Again, if you have been reading this series of devotions you know that I have encountered many obstacles this past year in planting food plots. I had to deal with some very hard deeply compacted soil from logging equipment. I came across some shallow soil with sand stone lying underneath. I even had to deal with patches of briar bushes that sprung up without me knowing. However, I am glad to say that these were not all the conditions that I had to face this past year. Lots of the ground I planted food plots in was good soil. This ground was well prepared with good chemical composition. The seeds that fell into this soil yielded some awesome looking food plots. Many of these plots were what I would call average looking. They turned out just like I expected them to. On the other hand, some did far better than I have ever seen; they more than exceeded my expectations.
Matthew 13:8 But other fell into good ground, and brought forth fruit, some an hundredfold, some sixtyfold, some thirtyfold.
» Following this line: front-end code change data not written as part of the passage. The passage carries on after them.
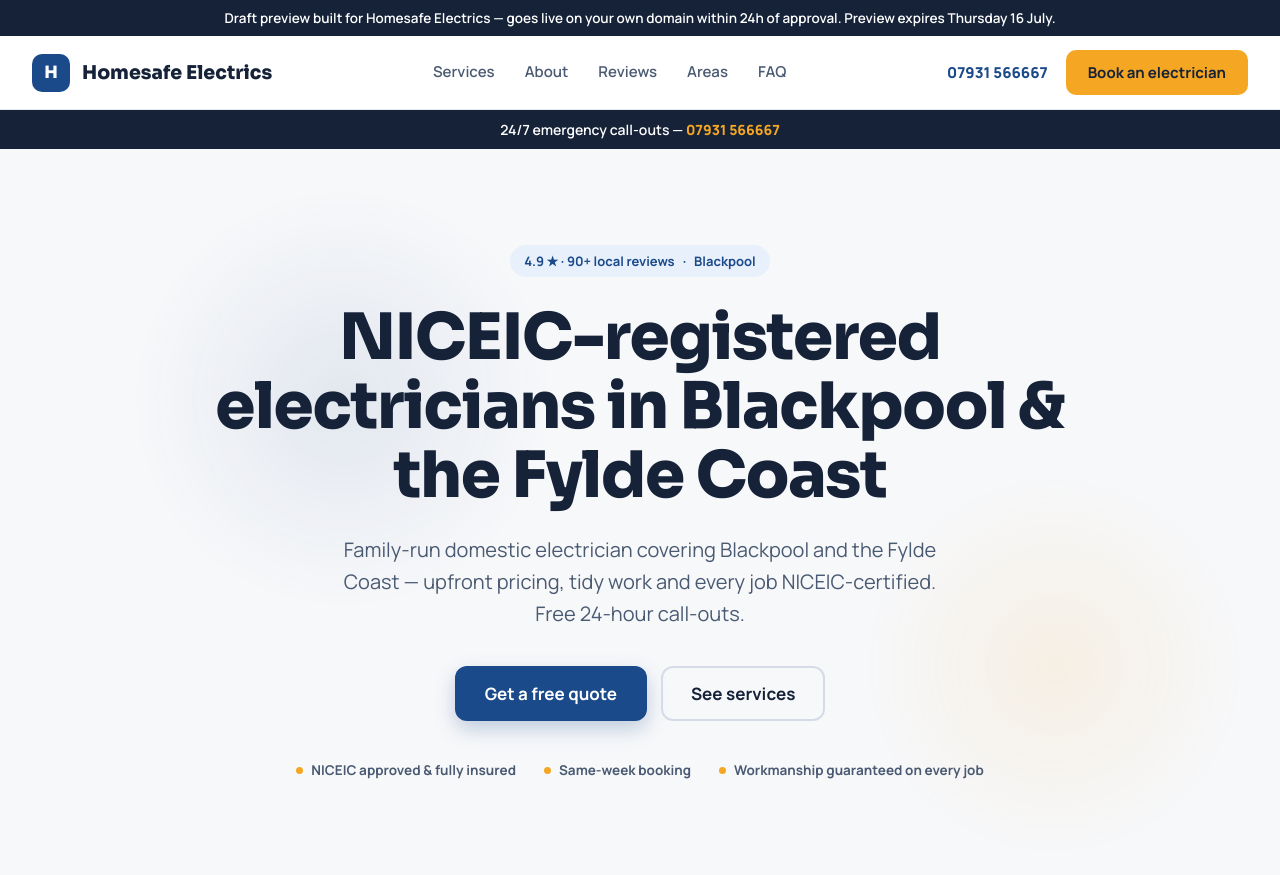
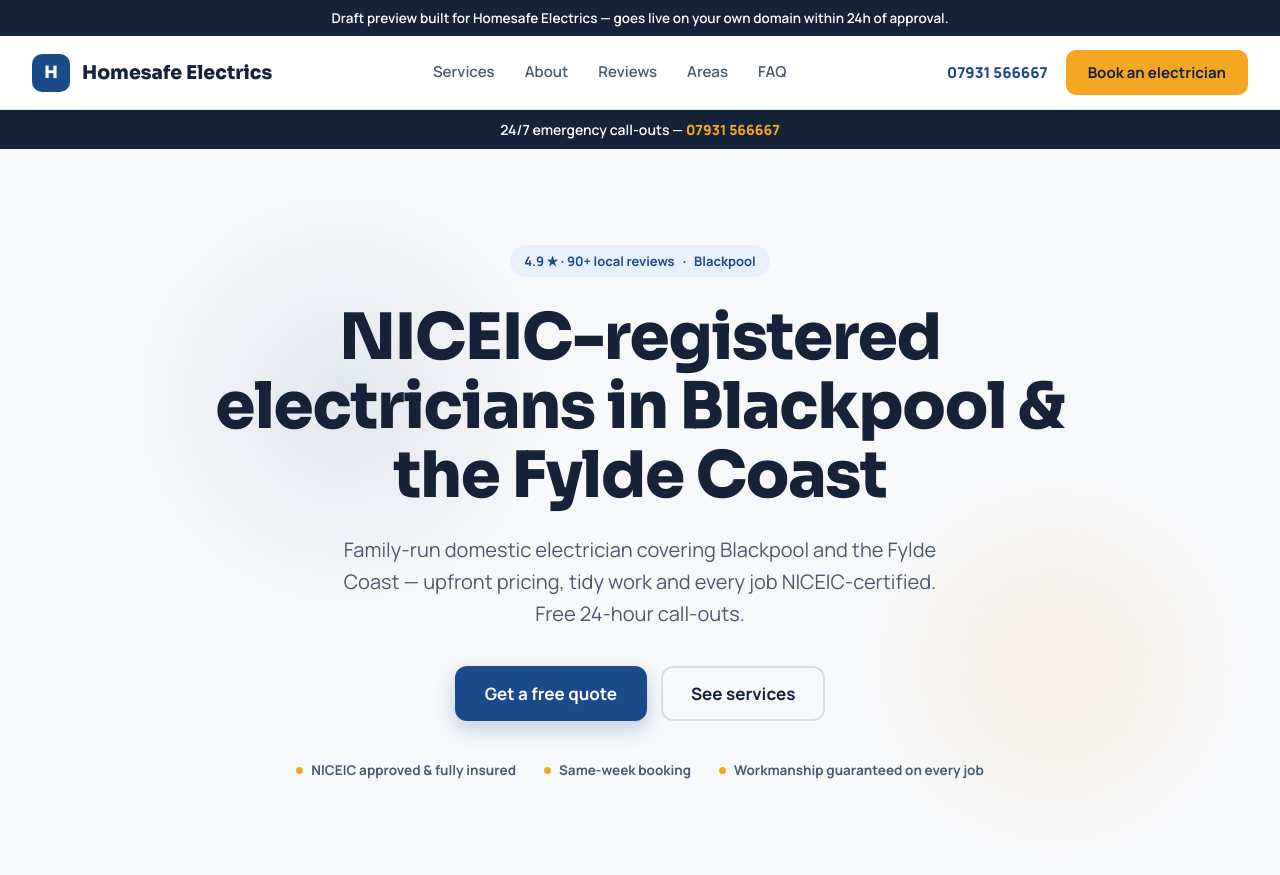
Before and after one commit to East-designs/preview-homesafe-electrics, a plain HTML site: page index.html in a window 1280 px wide. Shown: the top 875 px of the page. Drawn offline with nearby package versions, Linux system fonts and the light colour scheme; no server answers.

Commit message:
Banner: remove build-time expiry date (stamped at outreach time instead)

```diff
--- a/index.html
+++ b/index.html
@@ -62,7 +62,7 @@
 
 <div ref="{{ rootRef }}" data-ph-hide="{{ phHide }}" data-anim="{{ animOn }}" style="background:#F7F8FA; color:#152238; font-family:'Manrope',sans-serif; -webkit-font-smoothing:antialiased;">
 
-  <div style="position:sticky; top:0; z-index:60; background:#152238; color:#fff; text-align:center; padding:9px 16px; font-family:'Manrope',sans-serif; font-size:13.5px; font-weight:600;">Draft preview built for Homesafe Electrics — goes live on your own domain within 24h of approval. Preview expires Thursday 16 July.</div>
+  <div style="position:sticky; top:0; z-index:60; background:#152238; color:#fff; text-align:center; padding:9px 16px; font-family:'Manrope',sans-serif; font-size:13.5px; font-weight:600;">Draft preview built for Homesafe Electrics — goes live on your own domain within 24h of approval.</div>
 
   <!-- ================= NAV ================= -->
   <div data-screen-label="Nav" data-navbar style="position:sticky; top:0; z-index:50; background:rgba(255,255,255,.92); backdrop-filter:blur(12px); border-bottom:1px solid #E4E8EF;">
```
I would like to start out this devotion with a probing question of the text: What is the main emphasis of the text or what subject matter makes up the majority of this verse? Yes, you are correct. It is the fact that seed falling into good ground produces fruit and lots of it. You see the way you can tell if a soil is good or not is in its productivity. Good soil produces fruit bad soil does not. Now, here is another question for you: Is your life today producing any spiritual fruit? Have your witnessing efforts brought forth any new believers? Have your diligent prayer efforts brought forth the salvation of a family member? How often have you showed or brought forth genuine love to a stranger? Have you found or brought forth joy in the midst of your most trying obstacles? Are you at complete peace with the Lord? How patient have you been lately? Is your faith completely in the hands of God or is it in your own hands? I could go on and on with these questions and analogies, but I think you get the picture. I genuinely hope your answer was Yes. You see folks the good soil is a picture of a good heart that is completely submissive to the Lord and His Word. This is a heart that is open entirely to God’s Will and listens eagerly to God’s Word. A heart like this yields a life that produces lots of spiritual fruit.
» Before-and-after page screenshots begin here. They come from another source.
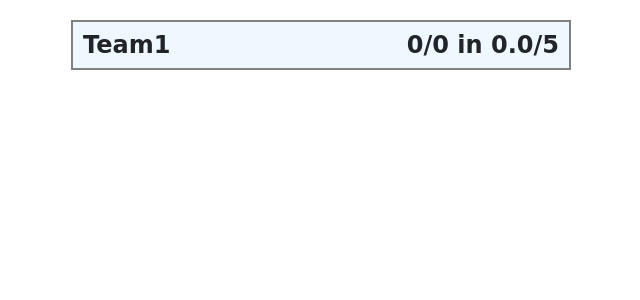
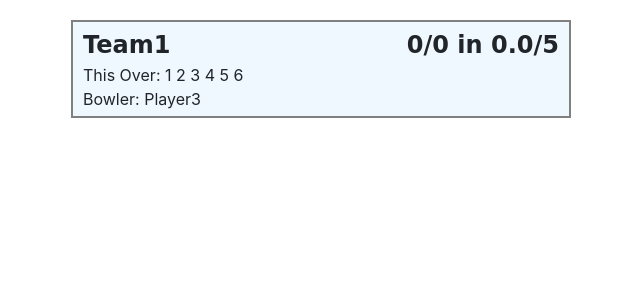
Before and after one commit to ankitshah2193/ankitshah2193.github.io, a React (Create React App) app: page / in a window 1280 px wide. Shown: the top 300 px of the page, without its empty margins (319-959 px from the left). Built offline with nearby package versions, Linux system fonts and the light colour scheme.

Commit message:
Intergrate with Store

```diff
--- a/src/App.js
+++ b/src/App.js
@@ -1,12 +1,14 @@
 import React, { Component } from 'react';
 import './App.css';
 import TeamScoreContainer from './containers/TeamScoreContainer';
+import { CurrentOverDetails, CurrentOverDetailsRedux } from './components/currentOverDetails';
 
 class App extends Component {
   render() {
     return (
       <div className="app-container">
         <TeamScoreContainer/>
+        <CurrentOverDetailsRedux />
       </div>
     );
   }
--- a/src/components/currentOverDetails.js
+++ b/src/components/currentOverDetails.js
@@ -2,12 +2,13 @@ import React from 'react';
 import 'bootstrap/dist/css/bootstrap.min.css';
 import '../styles/currentOverDetails.css';
 import {connect} from 'react-redux';
+import PropTypes from 'prop-types';
 
 class CurrentOverDetails extends React.Component{
 
     renderOverDetails() {
         return this.props.currentOverDetails.map((value, index)=>{
-            return <span>{value} </span>
+            return value + " ";
         });
     }
 
@@ -26,10 +27,20 @@ class CurrentOverDetails extends React.Component{
 
 }
 
+CurrentOverDetails.propTypes = {
+    currentBowler : PropTypes.string,
+    currentOverDetails : PropTypes.array
+}
+
 const mapStateToProp = state =>{
+    function getLastOver() {
+        let overs = state.team[state.game.currentBattingTeam].overs;
+        return overs[overs.length - 1];
+    }
+
     return {
-        currentBowler: state.currentBowler,
-        currentOverDetails: state.currentOverDetails
+        currentBowler: state.game.currentBowler,
+        currentOverDetails: getLastOver()
     }
 }
 
--- a/src/reducers/team.js
+++ b/src/reducers/team.js
@@ -25,6 +25,7 @@ const initialState = {
             }
         },
         overs: [
+            [1,2,3,4,5,6]
         ]
     },
     Team2: {
```
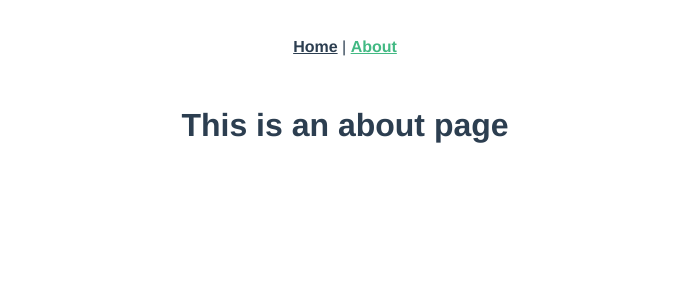
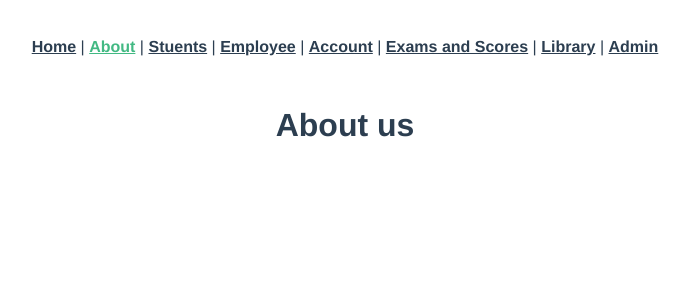
Before and after one commit to ashish6566/electron-vue-app, a Vue app in the folder app-1.0.0/: page /about in a window 1280 px wide. Shown: the top 300 px of the page, without its empty margins (295-984 px from the left). Built offline with nearby package versions, Linux system fonts and the light colour scheme.

Commit message:
router link added to views

```diff
--- a/app-1.0.0/src/App.vue
+++ b/app-1.0.0/src/App.vue
@@ -2,7 +2,13 @@
   <div id="app">
     <div id="nav">
       <router-link to="/">Home</router-link> |
-      <router-link to="/about">About</router-link>
+      <router-link to="/about">About</router-link> |
+      <router-link to="/student">Stuents</router-link> |
+      <router-link to="/employee">Employee</router-link> |
+      <router-link to="/account">Account</router-link> |
+      <router-link to="/exams_score">Exams and Scores</router-link> |
+      <router-link to="/library">Library</router-link> |
+      <router-link to="/admin">Admin</router-link>
     </div>
     <router-view/>
   </div>
--- a/app-1.0.0/src/components/HomeComponent.vue
+++ b/app-1.0.0/src/components/HomeComponent.vue
@@ -2,7 +2,8 @@
   <div class="home">
     <h1>{{ msg }}</h1>
     <p>
-      Lets you easily serve the school management
+      Lets you perform the School Management
+      <br/>more conveniently
     </p>
     <h3>Dashboards</h3>
     <div class="grid-dashboards">
--- a/app-1.0.0/src/router.js
+++ b/app-1.0.0/src/router.js
@@ -20,6 +20,41 @@ export default new Router({
       // this generates a separate chunk (about.[hash].js) for this route
       // which is lazy-loaded when the route is visited.
       component: () => import(/* webpackChunkName: "about" */ './views/About.vue')
-    }
+    },
+    {
+      path: '/student',
+      name: 'student',
+      component: () => import(/* webpackChunkName: "student" */ './views/Student.vue')
+    },
+    {
+      path: '/employee',
+      name: 'employee',
+      component: () => import(/* webpackChunkName: "student" */ './views/Employee.vue')
+    },
+    {
+      path: '/account',
+      name: 'account',
+      component: () => import(/* webpackChunkName: "student" */ './views/Account.vue')
+    },
+    {
+      path: '/exams_score',
+      name: 'exams_score',
+      component: () => import(/* webpackChunkName: "student" */ './views/ExamsScores.vue')
+    },
+    {
+      path: '/library',
+      name: 'library',
+      component: () => import(/* webpackChunkName: "student" */ './views/Library.vue')
+    },
+    {
+      path: '/admin',
+      name: 'admin',
+      component: () => import(/* webpackChunkName: "student" */ './views/Admin.vue')
+    }//,
+    // {
+    //   path: '/student',
+    //   name: 'student',
+    //   component: () => import(/* webpackChunkName: "student" */ './views/Student.vue')
+    // }
   ]
 })
--- a/app-1.0.0/src/views/About.vue
+++ b/app-1.0.0/src/views/About.vue
@@ -1,5 +1,5 @@
 <template>
   <div class="about">
-    <h1>This is an about page</h1>
+    <h1>About us</h1>
   </div>
 </template>
--- a/app-1.0.0/src/views/Admin.vue
+++ b/app-1.0.0/src/views/Admin.vue
@@ -1,5 +1,5 @@
 <template>
   <div class="admin">
-    <h1>This is an about page</h1>
+    <h1>Manage Users</h1>
   </div>
 </template>
--- a/app-1.0.0/src/views/Employee.vue
+++ b/app-1.0.0/src/views/Employee.vue
@@ -1,5 +1,5 @@
 <template>
   <div class="employee">
-    <h1>This is an about page</h1>
+    <h1>Manage Employee</h1>
   </div>
 </template>
--- a/app-1.0.0/src/views/ExamsScore.vue
+++ b/app-1.0.0/src/views/ExamsScores.vue
@@ -1,5 +1,5 @@
 <template>
   <div class="exams-score">
-    <h1>This is an about page</h1>
+    <h1>Manage Exams and Scores</h1>
   </div>
 </template>
--- a/app-1.0.0/src/views/Library.vue
+++ b/app-1.0.0/src/views/Library.vue
@@ -1,5 +1,5 @@
 <template>
   <div class="library">
-    <h1>This is an about page</h1>
+    <h1>Manage Library</h1>
   </div>
 </template>
--- a/app-1.0.0/src/views/Student.vue
+++ b/app-1.0.0/src/views/Student.vue
@@ -1,5 +1,5 @@
 <template>
   <div class="student">
-    <h1>This is an about page</h1>
+    <h1>Manage Student</h1>
   </div>
 </template>
```
Also changed, not shown: 1 other file (tests, documents, lock files or other folders).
However, if you answered No, then your heart needs a little work. I want you to know that any Christian’s heart can lose its good rating. A good heart can become hardened due to a sudden death of a friend or family member. A good heart can become shallow due to a lack of personal devotion time spent with the Savior, caused from too much time spent focusing on self. A good heart can become overwhelmed by the briars of life. The worries and wants of this world can and will choke out the life of any Christian. Nevertheless, there is still hope. That callused, shallow, and overwhelmed heart can become good again with just a little preparation. Just like a good disk will do to any unprepared soil, the Word of God cuts deeply into ones heart. It softens while adding a newness and freshness to ones heart. It removes the briars of life and will allow you to get a fresh start on life. God has other tools in His barn also that He can use to reclaim His soil if you would just open your heart unto Him.
Friends allow the Word of God to constantly find fertile ground in your hearts. Always be open and receptive to His Word no matter the situation. And remember, a good soil rating takes constant care and preparation. However, pleasing The Lord by offering Him the fruits of your labor will be more than worth it come harvest time. I know the Lord knows all things and this would never happen, but I would love to hear the Savior say, “Wow! You produced fruit that was far better than average and have exceeded my expectations.” However, according to the Bible He definitely could say this, “Job well done my good and faithful servant.” What a great privilege and blessing we have in service to the kingdom, as well as The King.
God Bless and Happy Hunting.
Posted by Mark Newell